◆ **Task statement**: Where does the word "output" appear in the data? Copy every line that holds it.

:: Information ::

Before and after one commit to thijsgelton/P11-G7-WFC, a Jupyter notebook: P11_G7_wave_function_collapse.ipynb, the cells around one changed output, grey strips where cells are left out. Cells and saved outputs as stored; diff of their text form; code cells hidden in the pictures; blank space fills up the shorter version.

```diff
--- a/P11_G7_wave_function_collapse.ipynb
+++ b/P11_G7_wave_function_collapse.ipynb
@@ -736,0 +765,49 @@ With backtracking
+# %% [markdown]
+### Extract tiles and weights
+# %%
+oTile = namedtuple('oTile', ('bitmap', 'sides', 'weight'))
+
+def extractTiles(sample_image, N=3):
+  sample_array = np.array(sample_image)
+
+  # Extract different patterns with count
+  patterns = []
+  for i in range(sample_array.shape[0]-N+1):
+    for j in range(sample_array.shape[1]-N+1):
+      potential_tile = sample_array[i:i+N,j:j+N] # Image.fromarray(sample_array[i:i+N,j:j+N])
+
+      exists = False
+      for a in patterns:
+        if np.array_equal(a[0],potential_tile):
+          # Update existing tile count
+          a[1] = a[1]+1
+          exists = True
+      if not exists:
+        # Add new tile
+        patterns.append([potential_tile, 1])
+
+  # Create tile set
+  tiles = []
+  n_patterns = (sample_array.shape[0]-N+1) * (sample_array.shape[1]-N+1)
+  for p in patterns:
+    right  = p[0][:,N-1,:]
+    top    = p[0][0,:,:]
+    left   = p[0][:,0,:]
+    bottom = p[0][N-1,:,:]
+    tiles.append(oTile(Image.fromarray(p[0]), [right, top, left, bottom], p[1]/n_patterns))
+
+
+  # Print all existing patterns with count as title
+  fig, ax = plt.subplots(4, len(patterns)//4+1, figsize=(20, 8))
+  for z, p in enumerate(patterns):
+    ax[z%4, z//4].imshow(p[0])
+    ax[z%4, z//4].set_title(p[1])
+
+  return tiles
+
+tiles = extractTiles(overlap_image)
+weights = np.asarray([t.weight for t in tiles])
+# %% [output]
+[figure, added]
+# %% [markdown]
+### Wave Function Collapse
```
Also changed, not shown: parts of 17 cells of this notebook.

:::

◆ **Exercise solution**:
Before and after one commit to thijsgelton/P11-G7-WFC, a Jupyter notebook: P11_G7_wave_function_collapse.ipynb, the cells around one changed output, grey strips where cells are left out. Cells and saved outputs as stored; diff of their text form; code cells hidden in the pictures; blank space fills up the shorter version.
+# %% [output]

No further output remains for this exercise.